In early 2016, the carrier began its shopping spree for new aircraft and put an order for 40 ATR 72-600s for US$1.1 billion, in addition to its purchase of 118 aircrafts from Airbus, estimated to be worth US$25 billion. In addition, the aircraft manufacturer will provide pilot and maintenance training to help improve the capabilities and technical skills of the Iranian airline, which has been struggling for years with a 22 year old fleet and a very poor track record in terms of safety and security.
There are also suggestions that Iran Air is holding discussions with such manufacturers as Bombardier and Embraer for the purchase of smaller size aircraft to meet its domestic route expansion.
The attractiveness of the country’s airline industry is recognized by international carriers, which are keen to take a sliced of the 77 million population market. Emirates Airlines, Qatar Airways, Turkish Airlines, AirArabia, Lufthansa, Kuwait Airways are only some of the carriers already flying to and from the country. The list is expected to expand further almost on a monthly base, with players such as British Airways joining the queue to enter the market. For example, The German airline Germania launched five direct flights from Berlin, Hamburg and Dusseldorf to Tehran and Mashhad per week as of 25 February 2015. Germany is a major source market and destination for Iran and this move will further contribute to growth in traffic on the routes.

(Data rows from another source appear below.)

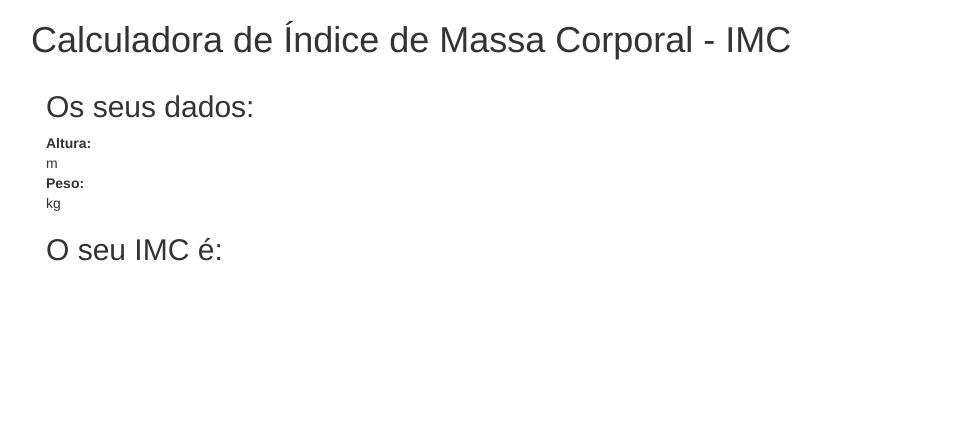
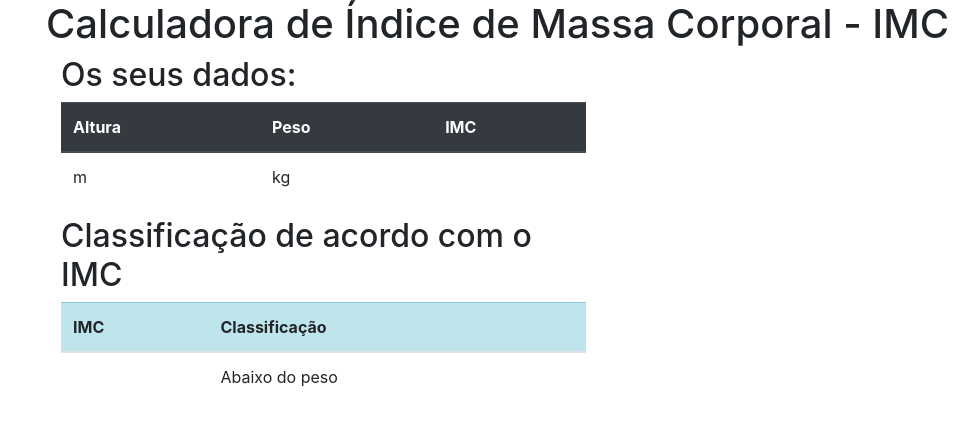
Before and after one commit to amandaca24/php_imc, a Symfony app: template templates/imc/imc.html.twig in a window 1280 px wide. Shown: the top 426 px of the page, without its empty margins (39-1017 px from the left). Run offline with Twig, Linux system fonts and the light colour scheme; the template is opened without the code that fills it, so the values that code supplies are empty; some libraries are stand-ins or nearby versions.

Commit message:
#Bootstraping 2

```diff
--- a/src/Controller/ImcController.php
+++ b/src/Controller/ImcController.php
@@ -14,8 +14,9 @@ class ImcController extends AbstractController
      */
     public function imc($alt, $peso): Response
     {
-        $alt1 = $alt/100;
+        $alt1 = number_format($alt/100, 2);
         $imc = $peso/($alt1 * $alt1);
+        $imc_formated = number_format($imc, 2);
 
         $this->addFlash(
             'sucess',
@@ -23,7 +24,7 @@ class ImcController extends AbstractController
         );
 
         return $this->render('imc/imc.html.twig', [
-            'imc' => $imc,
+            'imc' => $imc_formated,
             'alt' => $alt1,
             'peso' => $peso
         ]);
--- a/templates/imc/imc.html.twig
+++ b/templates/imc/imc.html.twig
@@ -4,33 +4,88 @@
     <title>Calculadora de IMC</title>
     <meta charset="UTF-8">
     <meta name="viewport" content="width=device-width, initial-scale=1">
-    <link rel="stylesheet" href="https://maxcdn.bootstrapcdn.com/bootstrap/3.4.1/css/bootstrap.min.css">
+    <link rel="stylesheet" href="https://maxcdn.bootstrapcdn.com/bootstrap/4.5.2/css/bootstrap.min.css">
     <script src="https://ajax.googleapis.com/ajax/libs/jquery/3.5.1/jquery.min.js"></script>
-    <script src="https://maxcdn.bootstrapcdn.com/bootstrap/3.4.1/js/bootstrap.min.js"></script>
+    <script src="https://cdnjs.cloudflare.com/ajax/libs/popper.js/1.16.0/umd/popper.min.js"></script>
+    <script src="https://maxcdn.bootstrapcdn.com/bootstrap/4.5.2/js/bootstrap.min.js"></script>
 
 </head>
 <body>
     <div class="container">
-        <h1>Calculadora de Índice de Massa Corporal - IMC</h1>
+        <div>
+            <h1>Calculadora de Índice de Massa Corporal - IMC</h1>
+        </div>
 
-    <div class="container">
-        <h2>Os seus dados:</h2>
-        <dl>
-            <dt>Altura:</dt>
-            <dd>{{ alt }}m</dd>
-            <dt>Peso:</dt>
-            <dd>{{ peso }}kg</dd>
-        </dl>
-        <h2>O seu IMC é:</h2>
-        <h3>{{ imc }}</h3>
+        <div class="col-6">
+            <h2>Os seus dados:</h2>
+            <table class="table table-hover">
+                <thead class="thead-dark">
+                    <tr>
+                        <th>Altura</th>
+                        <th>Peso</th>
+                        <th>IMC</th>
+                    </tr>
+                </thead>
+                <tbody>
+                    <tr>
+                        <td>{{ alt }}m</td>
+                        <td>{{ peso }}kg</td>
+                        <td>{{ imc }}</td>
+                    </tr>
+                </tbody>
+            </table>
+        </div>
 
-        {# read and display just one flash message type #}
-        {% for message in app.flashes('sucess') %}
-    </div>
-        <div class="alert alert-info col-sm-3">
-            {{ message }}
+        <div class="col-6">
+            <h2>Classificação de acordo com o IMC</h2>
+            <table class="table table-hover">
+                <thead class="table-info">
+                    <tr>
+                        <th>IMC</th>
+                        <th>Classificação</th>
+                    </tr>
+                </thead>
+                <tbody>
+                {% if(imc <= 18.5) %}
+                    <tr>
+                        <td>{{ imc }}</td>
+                        <td>Abaixo do peso</td>
+                    </tr>
+
+                {% elseif 18.6 <= imc >= 24.9 %}
+                    <tr>
+                        <td>{{ imc }}</td>
+                        <td>Peso ideal. YAY</td>
+                    </tr>
+
+                {% elseif 25 <= imc >=29.9 %}
+                    <tr>
+                        <td>{{ imc }}</td>
+                        <td>Levemente acima do peso</td>
+                    </tr>
+
+                {% elseif 30 <= imc >= 34.9 %}
+                    <tr>
+                        <td>{{ imc }}</td>
+                        <td>Obesidade grau I</td>
+                    </tr>
+
+                {% elseif 35 <= imc >= 39.9 %}
+                    <tr>
+                        <td>{{ imc }}</td>
+                        <td>Obesidade grau II - severa</td>
+                    </tr>
+
+                {% elseif(imc >= 40) %}
+                    <tr>
+                        <td>{{ imc }}</td>
+                        <td>Obesidade grau III - mórbida</td>
+                    </tr>
+                {% endif %}
+                </tbody>
+
+            </table>
         </div>
-    {% endfor %}
-    </div>
+
 </body>
 </html>
```
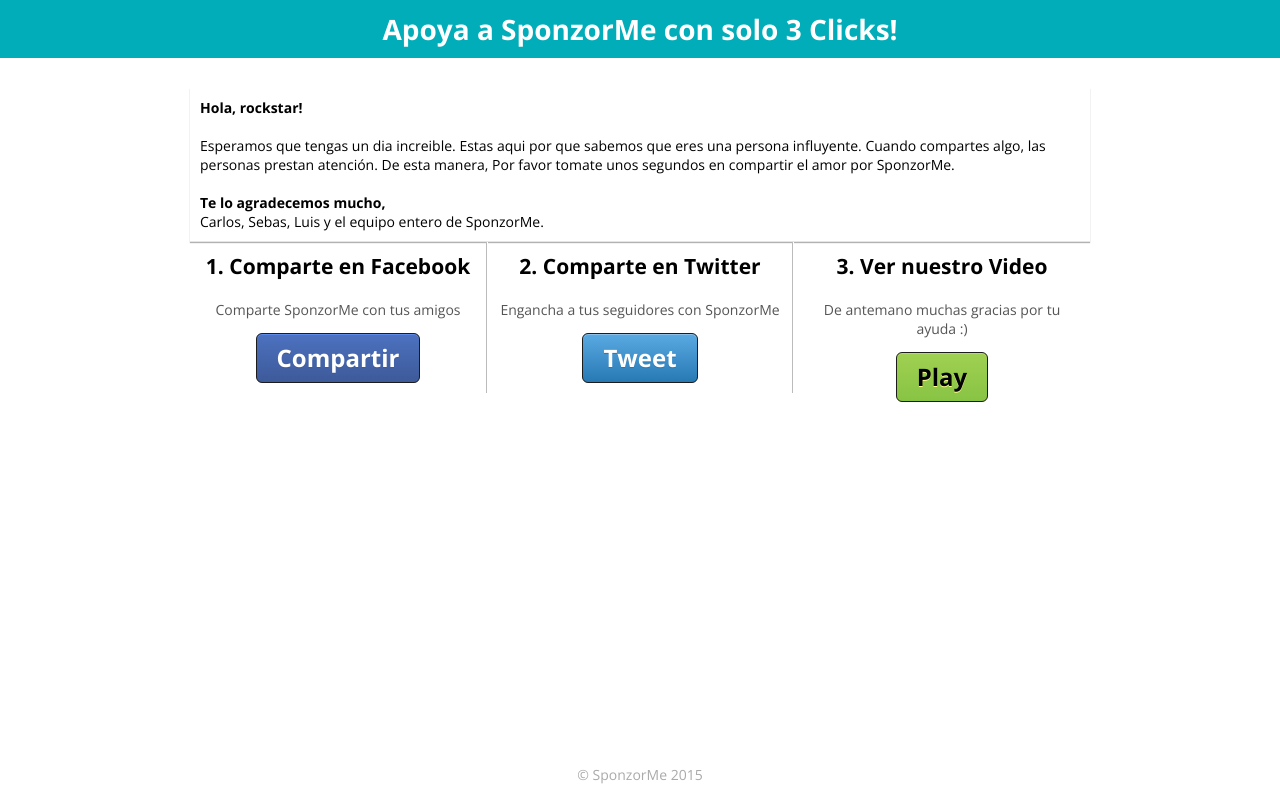
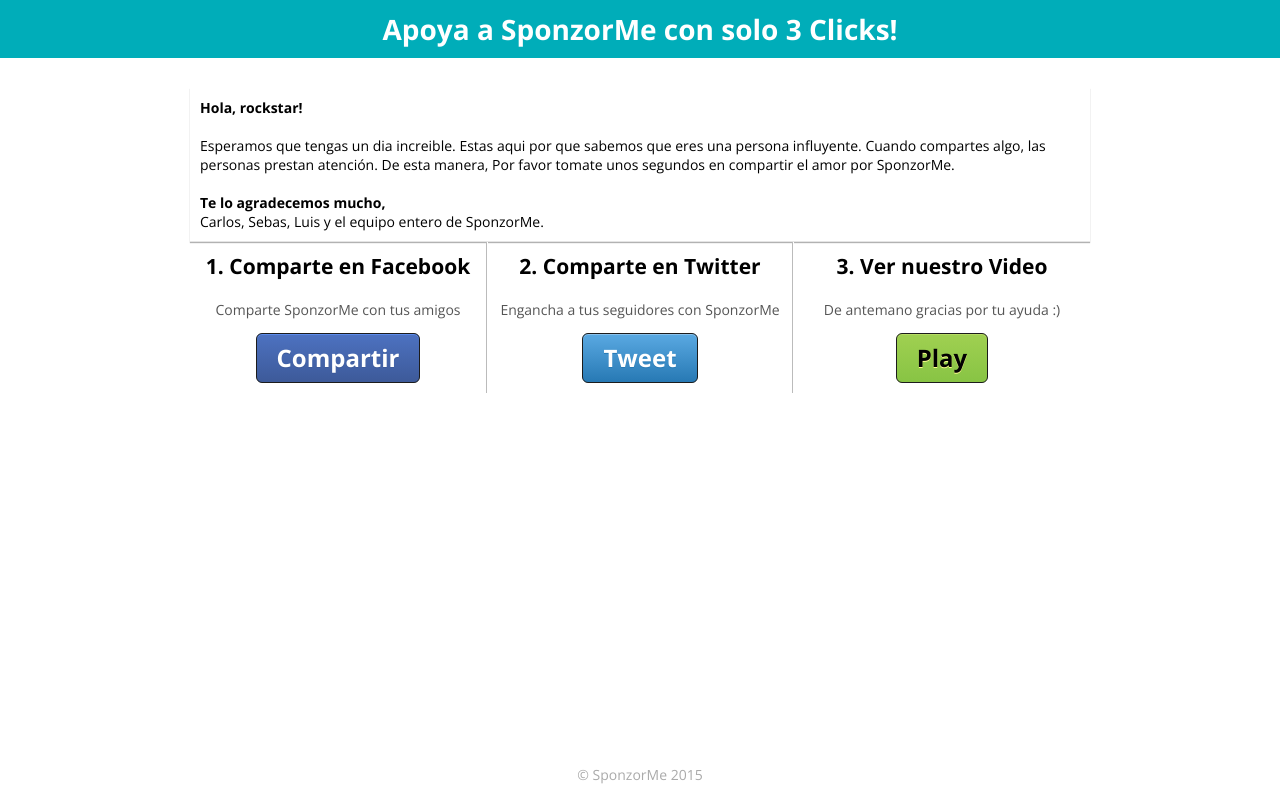
Before and after one commit to SponzorMe/sharing, a plain HTML site: page camp_1/share_es/index.html in a window 1280 px wide. Drawn offline with nearby package versions, Linux system fonts and the light colour scheme.

Commit message:
actualizado

```diff
--- a/camp_1/share_es/index.html
+++ b/camp_1/share_es/index.html
@@ -36,7 +36,7 @@
                 </li>
                 <li>
                     <h2>3. Ver nuestro Video</h2>
-                    <p>De antemano muchas gracias por tu ayuda :)</p>
+                    <p>De antemano gracias por tu ayuda :)</p>
                     <button class="play">Play</button>
                 </li>
             </ul>
```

The years of international isolation have left tourism infrastructure in need of major investment, particularly hotels, facilities and transportation. To meet increasing airline demand, the country’s dilapidated transportation infrastructure urgently requires a revamp. The Iranian Government appears to be keen to inject the much-needed boost, by opening expansion projects for its main airports. Among those is Imam Khomeini International Airport, where a new terminal with a capacity of 45 million passengers per year is planned to be built by a French joint venture company for a staggering US$2.8 billion. Procedures for modernisation and expansion are also underway for Mashhad and Isfahan Airports, located in the second and third biggest cities respectively in Iran, as well as airports in Tabriz, Ahvaz and Bushehr. The Holy City of Mashhad is a popular destination for Iranians on religious trips who visit the Imam Reza shrine each year. There are more than 20 million visitors to the shrine every year.
The more active involvement on the side of the Iranian Government, which is now aiming to promote tourism for the first time in years, is a good sign for eager investors and tourism players. For example, many nationalities, such as French, German and Russian citizens can obtain a visa upon arrival. The country looks to resume activity with such markets as China, India, Russia and even US, among others. Ambitions to revive direct flights to the US, the opening of three tourism offices in China by the end of 2016, along with multi-million US dollar foreign hotel investments are only some of the new developments in the country.
However, although sanctions are being lifted, ongoing tensions with Israel, Saudi Arabia and other regional powers means that there is a lingering threat of violence and instability. Strongly devalued local currency in recent years has also affected Iranians’ purchasing power, and hence their capacity to take trips both internationally and regionally. All these factors represent major threats to the resurrection of this market.